I have had some inquiries about my approach to cancer. It is a good question, because there needs to be an alternative approach to cancer. Let me give an example of why:
A few years ago a woman in her 80s presented at my office for treatment of her fatigue. I gave her a homeopathic remedy, and over the space of a couple months, her fatigue was gradually improving. Her progress was interrupted. Her allopathic doctor discovered a large mass in her lung. A biopsy was taken and a diagnosis of lung cancer came from the pathologist. Her doctor immediately sent her to the oncologist. This oncologist ended the appointment by telling her—the way a family member tells it he practically called it out over his shoulder while walking out the door—“You’ll start chemotherapy on Monday.”

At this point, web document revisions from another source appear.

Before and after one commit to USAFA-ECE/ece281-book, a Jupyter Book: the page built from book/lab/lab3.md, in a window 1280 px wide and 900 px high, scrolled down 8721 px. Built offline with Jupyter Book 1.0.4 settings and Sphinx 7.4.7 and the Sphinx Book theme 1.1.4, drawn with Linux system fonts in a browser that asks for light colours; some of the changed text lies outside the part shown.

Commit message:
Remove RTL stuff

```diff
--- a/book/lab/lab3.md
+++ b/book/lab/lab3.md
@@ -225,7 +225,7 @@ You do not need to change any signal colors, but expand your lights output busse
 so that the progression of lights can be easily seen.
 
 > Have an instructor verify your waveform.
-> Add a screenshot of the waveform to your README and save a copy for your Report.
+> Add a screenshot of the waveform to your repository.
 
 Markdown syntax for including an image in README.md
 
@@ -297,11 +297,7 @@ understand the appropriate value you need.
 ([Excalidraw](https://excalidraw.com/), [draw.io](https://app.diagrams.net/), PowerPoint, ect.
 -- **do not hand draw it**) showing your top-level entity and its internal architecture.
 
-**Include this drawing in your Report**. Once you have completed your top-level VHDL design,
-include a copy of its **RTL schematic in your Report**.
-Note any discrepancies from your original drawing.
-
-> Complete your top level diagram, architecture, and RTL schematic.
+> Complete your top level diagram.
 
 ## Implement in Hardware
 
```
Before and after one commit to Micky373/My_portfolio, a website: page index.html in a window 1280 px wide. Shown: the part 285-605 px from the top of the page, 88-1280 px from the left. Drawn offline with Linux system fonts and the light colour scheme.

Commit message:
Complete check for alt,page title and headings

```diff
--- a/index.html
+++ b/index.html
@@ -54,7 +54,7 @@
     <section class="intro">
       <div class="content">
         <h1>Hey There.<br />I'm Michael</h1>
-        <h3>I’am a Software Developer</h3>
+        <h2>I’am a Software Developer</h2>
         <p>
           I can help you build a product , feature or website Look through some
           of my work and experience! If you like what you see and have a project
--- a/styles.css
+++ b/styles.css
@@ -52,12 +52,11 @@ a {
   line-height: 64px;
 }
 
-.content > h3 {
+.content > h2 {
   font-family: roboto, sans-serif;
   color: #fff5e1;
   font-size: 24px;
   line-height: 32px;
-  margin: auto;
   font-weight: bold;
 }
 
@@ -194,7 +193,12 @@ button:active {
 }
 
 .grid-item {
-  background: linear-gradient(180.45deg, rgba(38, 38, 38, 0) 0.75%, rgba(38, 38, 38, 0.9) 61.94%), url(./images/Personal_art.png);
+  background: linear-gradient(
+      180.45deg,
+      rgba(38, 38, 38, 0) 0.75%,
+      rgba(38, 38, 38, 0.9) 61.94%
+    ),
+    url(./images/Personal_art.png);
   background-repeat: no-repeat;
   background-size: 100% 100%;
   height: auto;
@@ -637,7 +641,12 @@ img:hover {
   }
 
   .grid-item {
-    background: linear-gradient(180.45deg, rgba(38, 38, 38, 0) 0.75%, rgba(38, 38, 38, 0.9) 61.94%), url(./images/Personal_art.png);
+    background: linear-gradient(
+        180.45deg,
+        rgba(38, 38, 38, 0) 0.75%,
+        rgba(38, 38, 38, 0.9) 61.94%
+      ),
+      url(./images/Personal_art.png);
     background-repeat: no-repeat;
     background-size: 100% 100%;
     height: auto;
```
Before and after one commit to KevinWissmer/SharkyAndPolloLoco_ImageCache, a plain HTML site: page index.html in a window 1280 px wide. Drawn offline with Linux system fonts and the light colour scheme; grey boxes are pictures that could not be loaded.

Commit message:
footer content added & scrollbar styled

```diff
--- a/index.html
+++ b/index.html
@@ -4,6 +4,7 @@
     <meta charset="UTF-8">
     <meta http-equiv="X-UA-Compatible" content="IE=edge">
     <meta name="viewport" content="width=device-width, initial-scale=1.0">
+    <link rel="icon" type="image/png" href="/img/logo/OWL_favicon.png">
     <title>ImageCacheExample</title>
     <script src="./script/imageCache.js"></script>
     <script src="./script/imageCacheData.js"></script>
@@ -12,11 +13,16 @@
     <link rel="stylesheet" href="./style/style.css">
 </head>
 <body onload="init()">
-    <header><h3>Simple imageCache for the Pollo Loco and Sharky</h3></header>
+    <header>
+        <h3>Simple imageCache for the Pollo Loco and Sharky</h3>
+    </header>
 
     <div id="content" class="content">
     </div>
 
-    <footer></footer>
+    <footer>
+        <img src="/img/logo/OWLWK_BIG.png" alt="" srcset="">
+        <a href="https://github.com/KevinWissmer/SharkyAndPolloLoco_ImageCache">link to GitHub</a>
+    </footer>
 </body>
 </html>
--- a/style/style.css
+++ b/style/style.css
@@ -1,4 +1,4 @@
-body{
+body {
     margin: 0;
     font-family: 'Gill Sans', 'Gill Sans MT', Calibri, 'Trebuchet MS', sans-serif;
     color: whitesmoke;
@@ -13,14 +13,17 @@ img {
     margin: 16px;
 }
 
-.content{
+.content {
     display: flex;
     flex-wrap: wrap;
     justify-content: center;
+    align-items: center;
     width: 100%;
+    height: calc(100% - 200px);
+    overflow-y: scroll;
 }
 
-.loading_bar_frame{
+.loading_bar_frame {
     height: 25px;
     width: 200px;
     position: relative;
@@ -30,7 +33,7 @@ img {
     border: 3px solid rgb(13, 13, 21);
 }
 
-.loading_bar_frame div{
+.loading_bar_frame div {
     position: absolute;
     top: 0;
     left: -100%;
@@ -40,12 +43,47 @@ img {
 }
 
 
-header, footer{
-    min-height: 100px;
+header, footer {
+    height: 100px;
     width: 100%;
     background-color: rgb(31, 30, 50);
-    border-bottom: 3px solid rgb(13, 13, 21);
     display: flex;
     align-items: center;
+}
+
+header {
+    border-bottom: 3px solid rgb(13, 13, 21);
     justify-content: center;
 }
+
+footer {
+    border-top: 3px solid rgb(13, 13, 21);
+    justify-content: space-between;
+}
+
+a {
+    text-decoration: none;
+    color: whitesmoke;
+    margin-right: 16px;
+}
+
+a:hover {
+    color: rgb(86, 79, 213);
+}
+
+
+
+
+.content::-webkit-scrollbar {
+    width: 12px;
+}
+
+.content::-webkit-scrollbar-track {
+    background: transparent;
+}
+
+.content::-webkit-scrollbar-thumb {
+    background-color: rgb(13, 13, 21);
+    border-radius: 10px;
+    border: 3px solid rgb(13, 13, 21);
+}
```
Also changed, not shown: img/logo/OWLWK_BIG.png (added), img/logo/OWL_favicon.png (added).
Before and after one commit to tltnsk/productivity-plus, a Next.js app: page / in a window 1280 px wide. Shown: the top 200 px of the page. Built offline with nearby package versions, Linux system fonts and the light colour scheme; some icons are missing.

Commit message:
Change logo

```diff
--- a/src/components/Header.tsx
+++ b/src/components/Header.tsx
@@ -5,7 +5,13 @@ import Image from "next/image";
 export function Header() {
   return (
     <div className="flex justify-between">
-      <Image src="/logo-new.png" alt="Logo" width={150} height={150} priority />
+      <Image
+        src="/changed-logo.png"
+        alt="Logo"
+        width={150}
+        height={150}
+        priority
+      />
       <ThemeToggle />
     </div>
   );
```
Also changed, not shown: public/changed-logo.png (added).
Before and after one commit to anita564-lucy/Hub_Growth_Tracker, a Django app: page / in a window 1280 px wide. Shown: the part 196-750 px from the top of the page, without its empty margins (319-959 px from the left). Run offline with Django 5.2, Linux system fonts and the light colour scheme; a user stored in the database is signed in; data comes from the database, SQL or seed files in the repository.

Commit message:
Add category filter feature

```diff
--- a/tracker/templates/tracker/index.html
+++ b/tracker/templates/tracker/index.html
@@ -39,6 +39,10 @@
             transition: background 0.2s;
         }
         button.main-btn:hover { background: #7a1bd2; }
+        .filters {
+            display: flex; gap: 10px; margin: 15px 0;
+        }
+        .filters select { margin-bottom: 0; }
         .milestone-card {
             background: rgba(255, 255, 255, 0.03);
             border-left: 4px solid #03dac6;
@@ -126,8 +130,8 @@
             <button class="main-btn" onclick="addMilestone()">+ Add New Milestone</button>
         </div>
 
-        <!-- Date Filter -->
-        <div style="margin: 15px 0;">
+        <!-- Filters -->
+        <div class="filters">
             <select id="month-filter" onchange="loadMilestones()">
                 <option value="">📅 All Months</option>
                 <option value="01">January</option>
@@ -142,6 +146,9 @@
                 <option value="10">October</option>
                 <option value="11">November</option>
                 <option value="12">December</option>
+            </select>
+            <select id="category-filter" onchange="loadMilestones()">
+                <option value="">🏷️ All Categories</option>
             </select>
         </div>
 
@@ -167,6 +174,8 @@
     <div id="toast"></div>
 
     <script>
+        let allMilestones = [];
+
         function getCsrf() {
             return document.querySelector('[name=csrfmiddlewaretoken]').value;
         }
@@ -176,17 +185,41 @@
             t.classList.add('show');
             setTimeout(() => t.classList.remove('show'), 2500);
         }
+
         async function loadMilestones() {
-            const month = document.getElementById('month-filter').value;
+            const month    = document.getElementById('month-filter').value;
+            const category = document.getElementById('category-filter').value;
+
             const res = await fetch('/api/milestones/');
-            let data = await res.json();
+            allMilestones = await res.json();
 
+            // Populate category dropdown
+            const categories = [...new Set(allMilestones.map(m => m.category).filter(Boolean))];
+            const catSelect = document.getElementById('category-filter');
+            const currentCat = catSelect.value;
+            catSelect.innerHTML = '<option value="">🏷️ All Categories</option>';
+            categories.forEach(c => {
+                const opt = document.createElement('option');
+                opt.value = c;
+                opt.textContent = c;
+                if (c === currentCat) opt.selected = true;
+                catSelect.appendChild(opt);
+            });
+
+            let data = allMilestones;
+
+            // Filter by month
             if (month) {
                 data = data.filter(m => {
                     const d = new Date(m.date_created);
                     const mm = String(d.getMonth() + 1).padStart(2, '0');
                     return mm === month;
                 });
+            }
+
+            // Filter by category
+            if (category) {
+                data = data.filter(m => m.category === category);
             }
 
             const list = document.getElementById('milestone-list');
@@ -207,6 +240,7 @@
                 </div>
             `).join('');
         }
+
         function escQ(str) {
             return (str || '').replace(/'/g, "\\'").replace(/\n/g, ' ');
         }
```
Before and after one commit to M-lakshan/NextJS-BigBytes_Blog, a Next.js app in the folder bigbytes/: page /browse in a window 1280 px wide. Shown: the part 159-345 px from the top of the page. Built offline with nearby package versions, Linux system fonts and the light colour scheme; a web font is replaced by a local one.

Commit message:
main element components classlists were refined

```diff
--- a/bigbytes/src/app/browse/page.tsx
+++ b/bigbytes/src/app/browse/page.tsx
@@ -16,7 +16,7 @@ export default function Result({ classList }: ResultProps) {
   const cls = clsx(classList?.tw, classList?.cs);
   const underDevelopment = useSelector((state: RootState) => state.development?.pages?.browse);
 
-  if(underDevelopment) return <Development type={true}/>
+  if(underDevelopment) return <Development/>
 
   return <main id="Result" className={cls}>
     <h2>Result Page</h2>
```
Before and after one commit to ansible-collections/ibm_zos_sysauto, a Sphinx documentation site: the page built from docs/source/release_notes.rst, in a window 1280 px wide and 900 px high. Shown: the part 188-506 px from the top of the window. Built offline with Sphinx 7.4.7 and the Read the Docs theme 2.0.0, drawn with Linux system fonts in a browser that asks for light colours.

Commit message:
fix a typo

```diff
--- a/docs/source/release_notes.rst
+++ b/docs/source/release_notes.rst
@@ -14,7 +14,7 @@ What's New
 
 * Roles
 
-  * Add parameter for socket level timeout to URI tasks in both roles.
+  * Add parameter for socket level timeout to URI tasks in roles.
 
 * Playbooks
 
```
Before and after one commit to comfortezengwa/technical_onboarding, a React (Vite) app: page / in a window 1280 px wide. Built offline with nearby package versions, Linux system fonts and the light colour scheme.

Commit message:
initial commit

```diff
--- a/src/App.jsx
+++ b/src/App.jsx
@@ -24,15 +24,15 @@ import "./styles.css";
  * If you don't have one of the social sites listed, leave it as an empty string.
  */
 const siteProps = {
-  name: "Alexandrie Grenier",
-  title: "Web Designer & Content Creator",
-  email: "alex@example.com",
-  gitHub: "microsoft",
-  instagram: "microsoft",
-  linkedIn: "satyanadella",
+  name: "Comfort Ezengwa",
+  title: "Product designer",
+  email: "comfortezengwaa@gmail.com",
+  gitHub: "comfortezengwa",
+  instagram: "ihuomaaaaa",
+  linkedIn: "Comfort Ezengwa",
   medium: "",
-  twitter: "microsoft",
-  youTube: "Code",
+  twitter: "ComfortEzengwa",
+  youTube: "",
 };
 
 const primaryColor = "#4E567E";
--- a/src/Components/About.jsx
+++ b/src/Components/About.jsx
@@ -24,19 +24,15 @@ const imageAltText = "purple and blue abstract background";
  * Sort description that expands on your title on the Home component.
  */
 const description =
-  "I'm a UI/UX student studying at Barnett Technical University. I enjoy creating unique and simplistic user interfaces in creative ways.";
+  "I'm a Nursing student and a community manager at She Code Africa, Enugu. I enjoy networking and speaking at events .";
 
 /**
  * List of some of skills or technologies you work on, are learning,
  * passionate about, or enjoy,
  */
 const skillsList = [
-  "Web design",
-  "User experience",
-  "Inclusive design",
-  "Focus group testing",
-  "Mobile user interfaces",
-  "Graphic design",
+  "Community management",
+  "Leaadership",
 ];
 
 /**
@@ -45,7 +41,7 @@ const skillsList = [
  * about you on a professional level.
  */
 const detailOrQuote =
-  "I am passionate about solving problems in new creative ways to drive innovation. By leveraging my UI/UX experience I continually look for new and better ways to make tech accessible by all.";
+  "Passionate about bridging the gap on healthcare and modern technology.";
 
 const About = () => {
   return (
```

After the first chemotherapy treatment her fatigue not only returned, it markedly increased. A month after starting chemotherapy she was dead. For me the most problematic part of this is that she did not want chemotherapy. I know this because she told me. A few members of her family urged her to have it. Her personality was such that she followed the oncologists’s order and bowed to the wishes of desperate family members, who were unable to deal with her—or their own—mortality. Not everyone in her family wanted her to have chemotherapy; it became a family deeply divided. After her death, there was anger and bitterness to process along with the grief. It was a disaster, medicine at its worst, and it all came with a million-dollar price tag. Perhaps needless to say, my opinion of oncology, never good to begin with, darkened, and has never quite recovered.
As this story suggests, chemotherapy is often an “eyewash,” which does little to cure the cancer. There are some very important exceptions, of course, and it is important to know what these are—and to have a doctor who will tell you if you are unable to dig to find out for yourself. There are situations where I would choose chemotherapy if I had cancer, but not many. Given how debilitating chemotherapy tends to be, its low probability of cure in most instances, not to mention its enormous cost, alternatives are necessary.
From my perspective, cancer arises from deep, 4th level (if not even deeper) dynamics, and I can always see what is being expressed by the cancer after taking a good case. The problem is that cancer arises from the 4th level but soon becomes an overwhelming 1st level (physical/material) reality. Overwhelming 1st level problems (a broken bone, e.g.) need an approach at that level. Thus, even the best homeopaths have had difficulty treating it from the classical approach, because shifting the 4th level with an accurate prescription usually does not allow the 1st level disease to shift. It seems that cancer cells ignore the message to heal. It is because of this that an aggressive, often toxic 1st level treatment can be effective in many instances and needs to be considered.
For some time now, there has been a non-classical approach homeopathic approach to cancer. The approach has been more multiple-remedy homeopathy focused straight at the 1st level physical disease. Because I have strongly focused on 4th level treatment, I was not keen on hearing about it. I did have to admit that some of the stories of success may have been true. As I have come to acknowledge that cancer needs a 1st level approach, I have shifted my perspective. My current approach to cancer is as follows:
1) Take the case deep (4th level) and give the appropriate 4th level homeopathic remedy
2) Go after the cancer itself (1st or physical level) with low potency homeopathic remedies, taken on a daily basis, that equate with the physical disease.
3) Give a well-honed, immune-boosting nutriceutical protocol.
4) Give a nutriceutical detoxification protocol
5) If available, use an acupuncturist who knows how to unload the tremendous toxicity that develops in the meridians (3rd level). See my following blog from last year to read about this: Share on Facebook